“Otherwise, it is just an annoyance. If we can’t make it seamless and effortless, we will not introduce it, no matter how attractive it may be – because it will cause irritation and dissatisfaction to our customers and employees. So far, we have not found a solution that replaces the essence of this traditional craft – relationships, recognition and thoughtfulness.”

Jumeirah makes use of a live restaurant reservation app, Seven Rooms, which allows the concierge to make bookings and receive confirmation. A tailor-made and prompt service, the app is proving to be a success at Burj Al Arab Jumeirah.

According to Silveti, it has “had a positive effect on efficacy, and is a great tool for upselling and providing the highest quality service to guests”. Here again is an example of technology assisting the concierge, rather than hastening their obsolescence.

“Jumeirah makes sure its concierge team is up to the highest standard,” says Silveti. “Besides alternative tools, the essence of the concierge will always be using creativity and attention to detail to provide the most personalised service.”

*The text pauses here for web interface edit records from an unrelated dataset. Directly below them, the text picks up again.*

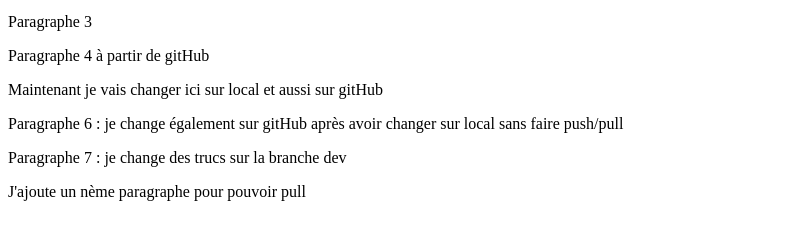
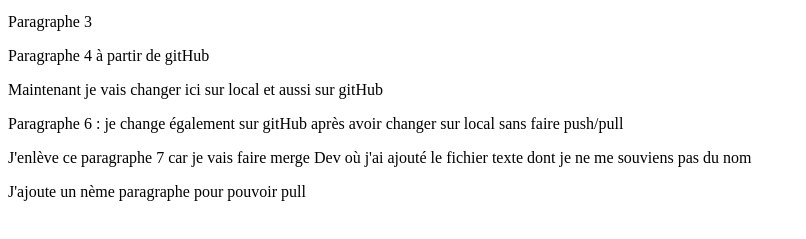
Before and after one commit to Faniry1015/TestGit, a plain HTML site: page index.html in a window 1280 px wide. Shown: the part 217-456 px from the top of the page, without its empty margins (0-806 px from the left). Drawn offline with Linux system fonts and the light colour scheme.

Commit message:
Modif de index avant merge de Dev

```diff
--- a/index.html
+++ b/index.html
@@ -30,7 +30,7 @@
             Paragraphe 6 : je change également sur gitHub après avoir changer sur local sans faire push/pull
         </p>
         <p>
-            Paragraphe 7 : je change des trucs sur la branche dev
+           J'enlève ce paragraphe 7 car je vais faire merge Dev où j'ai ajouté le fichier texte dont je ne me souviens pas du nom
         </p>
         <p>
             J'ajoute un nème paragraphe pour pouvoir pull
```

Technology, says Silveti, a member of Les Clefs D’Or – the international network of concierges – has enabled his role to become more versatile and adaptable.

“Concierges need to keep learning and changing,” he says. “Jumeirah concierge staff have not been negatively affected. Instead, we have improved ourselves, coming up with new ideas and different ways we can approach the guests and enhance their experience.”

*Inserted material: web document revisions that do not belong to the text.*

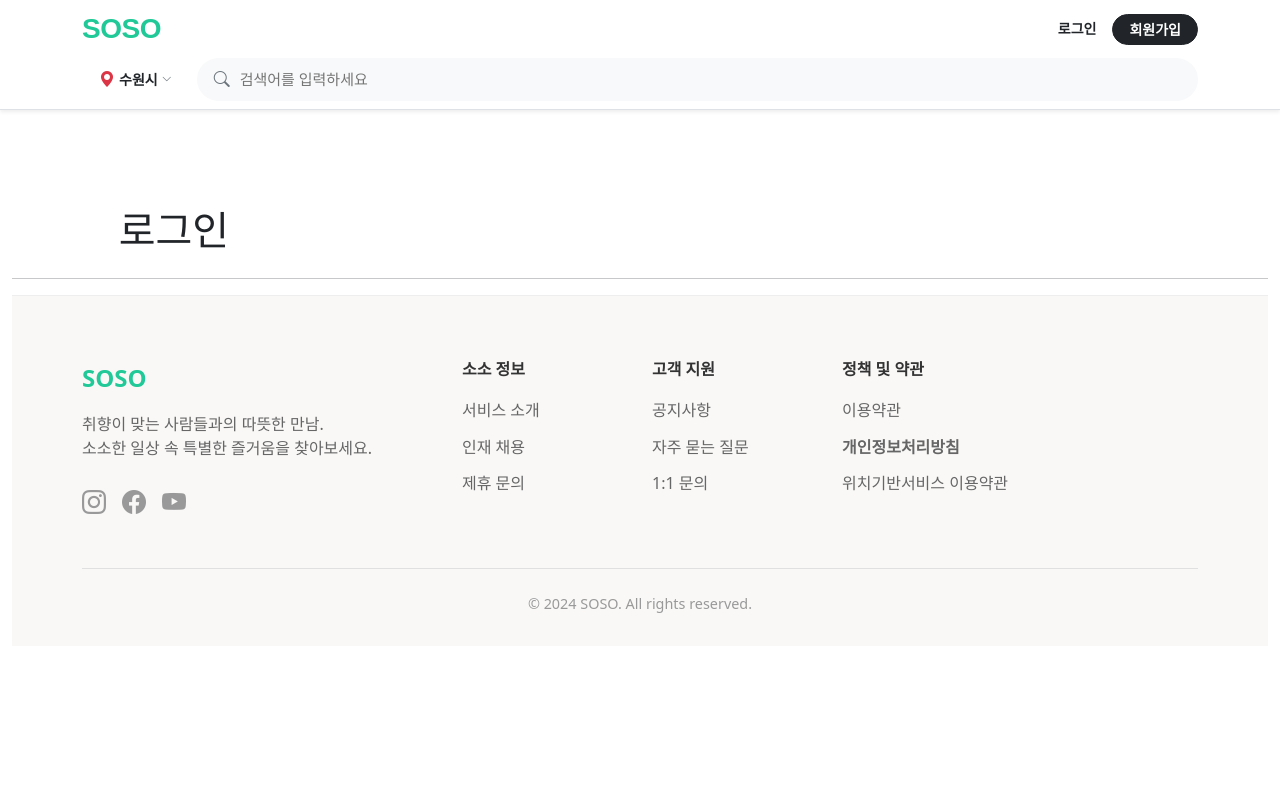
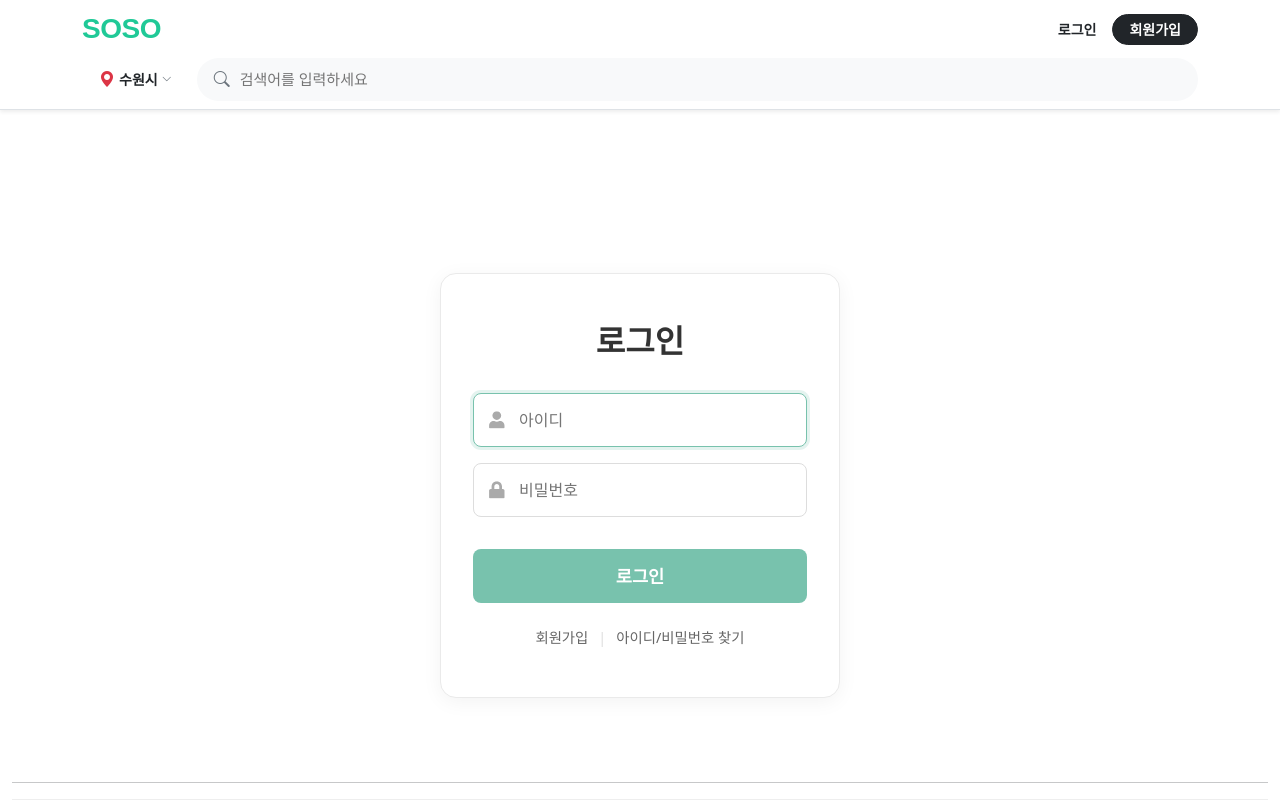
Before and after one commit to thk071229/soso-fe, a React (Vite) app in the folder soso/: page /account/login in a window 1280 px wide. Shown: the top 800 px of the page. Built offline with nearby package versions, Linux system fonts and the light colour scheme.

Commit message:
로그인 로그아웃 구현

```diff
--- a/soso/src/App.jsx
+++ b/soso/src/App.jsx
@@ -6,7 +6,7 @@ import Header from "./component/Header"
 // Jotai 개발자 도구 설정
 import "jotai-devtools/styles.css"; // 디자인
 import { DevTools } from "jotai-devtools"; // 도구
-import { useAtom, useAtomValue, useSetAtom } from "jotai"
+import { Provider, useAtom, useAtomValue, useSetAtom } from "jotai"
 import { accessTokenState, adminState, clearLoginState, loginCompleteState, loginIdState, loginLevelState, loginState } from "./utils/jotai"
 import { useEffect } from "react"
 import axios from "./utils/axios/customAxios";
@@ -37,6 +37,7 @@ function App() {
 
   return (
     <>
+      <Provider>
       <BrowserRouter>
         {/* Jotai 개발자 도구 */}
         {import.meta.env.DEV && <DevTools />}
@@ -48,6 +49,7 @@ function App() {
           <Footer />
         </div>
       </BrowserRouter>
+      </Provider>
     </>
   )
 }
--- a/soso/src/component/Header.jsx
+++ b/soso/src/component/Header.jsx
@@ -1,8 +1,44 @@
 import styles from "./Header.module.css";
-import 'bootstrap-icons/font/bootstrap-icons.css'; // 아이콘 가져오기
-import { Link } from "react-router-dom";
+import { useAtom, useAtomValue, useSetAtom } from "jotai";
+import { Link, useNavigate } from "react-router-dom";
+import { adminState, clearLoginState, loginIdState, loginState } from "../utils/jotai";
+import { useCallback, useEffect } from "react";
+import axios from "../utils/axios/customAxios";
 
-export default function Header(){
+export default function Header() {
+
+    // 이동 도구
+    const navigate = useNavigate();
+
+    const isLogin = useAtomValue(loginState);
+    const isAdmin = useAtomValue(adminState);
+    const loginId = useAtomValue(loginIdState);
+
+    // 로그아웃 시 상태 초기화
+    const clearLogin = useSetAtom(clearLoginState);
+
+    // 로그아웃 로직
+    const logout = useCallback(async (e) => {
+        e.preventDefault();
+
+        if (window.confirm("로그아웃 하시겠습니까?")) {
+            try {
+                // 1. 서버에 요청 (성공하든 실패하든 일단 보냄)
+                await axios.delete("/account/logout");
+            }
+            catch (err) {
+                // 에러가 나도 콘솔에만 찍고, 로직은 계속 진행시켜야 함
+                console.warn("로그아웃 요청 중 에러 발생 (무시하고 진행):", err);
+            }
+            finally {
+                // ✅ 2. 무조건 실행되는 구역 (성공/실패 여부 상관없음)
+                // 서버가 죽었어도 클라이언트에서는 로그아웃 처리를 해줘야 함
+                clearLogin();
+                delete axios.defaults.headers.common["Authorization"];
+                navigate("/");
+            }
+        }
+    }, [clearLogin, navigate]);
 
     return (<>
         <header className="stickey-top bg-white border-bottom shadow-sm">
@@ -16,38 +52,59 @@ export default function Header(){
                         SOSO
                     </Link>
 
-                    <div className="d-flex gap-2">
-                        <Link to="/account/login" className="btn btn-outline-light text-dark btn-sm rounded-pill fw-bold border-0">
-                            로그인
-                        </Link>
-                        <Link to="/account/agreement" className="btn btn-dark btn-sm rounded-pill px-3 fw-bold">
-                            회원가입
-                        </Link>
+                    {/* 🔹 로그인 상태에 따른 버튼 분기 처리 🔹 */}
+                    <div className="d-flex gap-2 align-items-center">
+                        {isLogin ? (
+                            // ✅ 로그인 상태일 때 보일 화면
+                            <>
+                                <span className="fw-bold me-2" style={{ fontSize: '14px' }}>
+                                    {loginId}님
+                                </span>
+                                {/* 관리자라면 관리자 버튼 표시 (선택사항) */}
+                                {isAdmin && (
+                                    <Link to="/admin" className="btn btn-danger btn-sm rounded-pill fw-bold">
+                                        관리자
+                                    </Link>
+                                )}
+                                <Link to="/mypage" className="btn btn-outline-secondary btn-sm rounded-pill fw-bold border-0">
+                                    마이페이지
+                                </Link>
+                                <button onClick={logout} className="btn btn-dark btn-sm rounded-pill px-3 fw-bold">
+                                    로그아웃
+                                </button>
+                            </>
+                        ) : (
+                            // ✅ 로그아웃(비로그인) 상태일 때 보일 화면 (기존 코드)
+                            <>
+                                <Link to="/account/login" className="btn btn-outline-light text-dark btn-sm rounded-pill fw-bold border-0">
+                                    로그인
+                                </Link>
+                                <Link to="/account/join" className="btn btn-dark btn-sm rounded-pill px-3 fw-bold">
+                                    회원가입
+                                </Link>
+                            </>
+                        )}
                     </div>
                 </div>
             </div>
 
-            {/* 하단 : 지역선택 & 검색창 */}
+            {/* 하단 : 지역선택 & 검색창 (기존 동일) */}
             <div className="container pb-2">
                 <div className="d-flex gap-2">
-
-                    {/* 지역 선택 버튼 */}
                     <div className="flex-shrink-0">
                         <button className={`btn rounded-pill px-3 py-2 d-flex align-items-center gap-1 ${styles.regionBtn}`}>
                             <i className="bi bi-geo-alt-fill text-danger"></i>
-                            <span className="fw-bold" style={{fontSize : '14px'}}>수원시</span>
-                            <i className="bi bi-chevron-down text-secondary" style={{fontSize : '10px'}}></i>
+                            <span className="fw-bold" style={{ fontSize: '14px' }}>수원시</span>
+                            <i className="bi bi-chevron-down text-secondary" style={{ fontSize: '10px' }}></i>
                         </button>
                     </div>
 
-                    {/* 검색창 */}
                     <div className="flex-grow-1">
                         <div className={`d-flex align-items-center px-3 py-2 ${styles.searchBox}`}>
                             <i className="bi bi-search text-secondary me-2"></i>
-                            <input type="text" className={styles.searchInput} placeholder="검색어를 입력하세요"/>
+                            <input type="text" className={styles.searchInput} placeholder="검색어를 입력하세요" />
                         </div>
                     </div>
-
                 </div>
             </div>
 
--- a/soso/src/component/account/AccountLogin.jsx
+++ b/soso/src/component/account/AccountLogin.jsx
@@ -1,9 +1,114 @@
+import { useAtom, useSetAtom } from "jotai";
+import { useNavigate } from "react-router-dom";
+import { accessTokenState, loginIdState, loginLevelState, refreshTokenState } from "../../utils/jotai";
+import { useCallback, useEffect, useState } from "react";
+import axios from "../../utils/axios/customAxios";
+import styles from "./AccountLogin.module.css";
+import { FaLock, FaUser } from "react-icons/fa";
 
 
-export default function AccountLogin(){
+export default function AccountLogin() {
+
+    const navigate = useNavigate();
+
+    // jotai state
+    const setLoginId = useSetAtom(loginIdState);
+    const setLoginLevel = useSetAtom(loginLevelState);
+    const setAccessToken = useSetAtom(accessTokenState);
+    const setRefreshToken = useSetAtom(refreshTokenState);
+
+    // 로그인 상태 확인용(값만 필요)
+    const [loginId] = useAtom(loginIdState);
+
+    // state
+    const [account, setAccount] = useState({ accountId: "", accountPw: "" });
+    const [isLoginFail, setIsLoginFail] = useState(false); // 로그인 실패 여부
+
+    // usecallback
+    const changeStrValue = useCallback(e => {
+        const { name, value } = e.target;
+        setAccount(prev => ({ ...prev, [name]: value }));
+        if (isLoginFail) setIsLoginFail(false);
+    }, [isLoginFail]);
+
+    // 로그인 요청
+    const sendLogin = useCallback(async () => {
+        if (!account.accountId || !account.accountPw) return;
+
+        try {
+            const { data } = await axios.post("/account/login", account);
+            // 상태 업데이트
+            setLoginId(data.loginId);
+            setLoginLevel(data.loginLevel);
+            setAccessToken(data.accessToken);
+            setRefreshToken(data.refreshToken);
+        }
+        catch (e) {
+            setIsLoginFail(true);
+        }
+    }, [account, setAccessToken, setLoginId, setLoginLevel, setRefreshToken]);
+
+    // 엔터키 처리
+    const handleEnter = (e)=>{
+        if(e.key === 'Enter') sendLogin();
+    };
+
+    if(loginId) return null;
 
     // render
     return (<>
-        <h1>로그인</h1>
+       <div className={styles.container}>
+            <div className={styles.loginBox}>
+                <h2 className={styles.title}>로그인</h2>
+
+                {/* 아이디 입력 */}
+                <div className={styles.inputGroup}>
+                    <FaUser className={styles.icon} />
+                    <input
+                        type="text"
+                        name="accountId"
+                        className={styles.input}
+                        placeholder="아이디"
+                        value={account.accountId}
+                        onChange={changeStrValue}
+                        onKeyUp={handleEnter}
+                        autoFocus
+                    />
+                </div>
+
+                {/* 비밀번호 입력 */}
+                <div className={styles.inputGroup}>
+                    <FaLock className={styles.icon} />
+                    <input
+                        type="password"
+                        name="accountPw"
+                        className={styles.input}
+                        placeholder="비밀번호"
+                        value={account.accountPw}
+                        onChange={changeStrValue}
+                        onKeyUp={handleEnter}
+                    />
+                </div>
+
+                {/* 에러 메시지 */}
+                {isLoginFail && (
+                    <div className={styles.errorMessage}>
+                        아이디 또는 비밀번호가 일치하지 않습니다.
+                    </div>
+                )}
+
+                {/* 로그인 버튼 */}
+                <button className={styles.loginBtn} onClick={sendLogin}>
+                    로그인
+                </button>
+
+                {/* 추가 메뉴 (회원가입, 찾기) */}
+                <div className={styles.links}>
+                    <span onClick={() => navigate("/account/join")}>회원가입</span>
+                    <span className={styles.divider}>|</span>
+                    <span onClick={() => alert("준비중입니다")}>아이디/비밀번호 찾기</span>
+                </div>
+            </div>
+        </div>
     </>)
 }
--- a/soso/src/component/account/AccountLogin.module.css
+++ b/soso/src/component/account/AccountLogin.module.css
@@ -0,0 +1,117 @@
+/* 화면 중앙 정렬 */
+.container {
+    display: flex;
+    justify-content: center;
+    align-items: center;
+    min-height: 70vh; /* 화면 높이의 70% 사용 */
+}
+
+/* 로그인 카드 */
+.loginBox {
+    width: 100%;
+    max-width: 400px; /* 너무 넓어지지 않게 */
+    padding: 3rem 2rem;
+    border: 1px solid #eaeaea;
+    border-radius: 16px; /* 둥근 모서리 */
+    box-shadow: 0 4px 20px rgba(0, 0, 0, 0.05); /* 은은한 그림자 */
+    background-color: white;
+    text-align: center;
+}
+
+.title {
+    font-size: 2rem;
+    font-weight: bold;
+    color: #333;
+    margin-bottom: 2rem;
+}
+
+/* 입력창 그룹 (아이콘 + 인풋) */
+.inputGroup {
+    position: relative;
+    margin-bottom: 1rem;
+}
+
+.icon {
+    position: absolute;
+    left: 15px;
+    top: 50%;
+    transform: translateY(-50%);
+    color: #aaa;
+    font-size: 1.1rem;
+}
+
+.input {
+    width: 100%;
+    padding: 14px 14px 14px 45px; /* 아이콘 공간 확보 */
+    border: 1px solid #ddd;
+    border-radius: 8px;
+    font-size: 1rem;
+    outline: none;
+    transition: all 0.2s;
+}
+
+.input:focus {
+    border-color: #78C2AD; /* 포커스 시 민트색 */
+    box-shadow: 0 0 0 3px rgba(120, 194, 173, 0.2);
+}
+
+/* 로그인 버튼 */
+.loginBtn {
+    width: 100%;
+    padding: 14px;
+    margin-top: 1rem;
+    background-color: #78C2AD;
+    color: white;
+    font-size: 1.1rem;
+    font-weight: bold;
+    border: none;
+    border-radius: 8px;
+    cursor: pointer;
+    transition: background-color 0.2s;
+}
+
+.loginBtn:hover {
+    background-color: #65a894; /* 살짝 진하게 */
+}
+
+/* 에러 메시지 */
+.errorMessage {
+    color: #ff6b6b;
+    font-size: 0.9rem;
+    margin-bottom: 1rem;
+    text-align: left;
+    padding-left: 5px;
+    animation: shake 0.3s; /* 흔들림 효과 */
+}
+
+/* 하단 링크 */
+.links {
+    margin-top: 1.5rem;
+    font-size: 0.9rem;
+    color: #666;
+}
+
+.links span {
+    cursor: pointer;
+}
+
+.links span:hover {
+    text-decoration: underline;
+    color: #333;
+}
+
+.divider {
+    margin: 0 10px;
+    color: #ddd;
+    cursor: default !important;
+    text-decoration: none !important;
+}
+
+/* 에러 시 흔들리는 애니메이션 */
+@keyframes shake {
+    0% { transform: translateX(0); }
+    25% { transform: translateX(-5px); }
+    50% { transform: translateX(5px); }
+    75% { transform: translateX(-5px); }
+    100% { transform: translateX(0); }
+}
```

So, if anything, the rise of digitalisation has created a state of self-improvement among concierges?

“Having a clear vision, while using technology and new trends to our advantage, makes the concierge successful without the need to reduce staff – but rather investing in them,” says Silveti.

This year marked the tenth anniversary of the launch of the iPhone, which Apple commemorated in October by unveiling the iPhone X, billed as the most powerful smartphone ever.

If the concierge has managed to survive the technological onslaught of the last decade, how might the role now evolve? In Brant’s eyes, for all the bells and whistles, a luxury hotel experience is defined by one thing alone: status.

“The future of luxury experiences is not about expensive products or services," she says, "it is about status. That is much less about what we have, and much more about who we are,” she says. “The concierge of the future will have to fulfil the desires and needs of our guests who seek to express themselves in a more meaningful way.”

This, she says, may entail enabling guests to feel better by booking the best personal trainer in town; securing the services of a personal stylist, or helping guests finalise an important business deal by ensuring the best service at the breakfast restaurant.

“In other words, the future of concierge is about fulfilling a purpose not a function,” Silveti explains. “Technology has made guests become more independent due to the accessibility that technology has provided, but it has helped the concierge become more innovative through a more challenging period.

“Although I believe we will keep evolving, and keep up with technology to fulfil our guests’ demands and needs, it is also the time we remind ourselves of the essence of who we are and why we are still here. We are social advisers, business expediters and personal confidants.”

In the eyes of today’s luxury hoteliers, we’re still some way from developing an app that can provide all of that.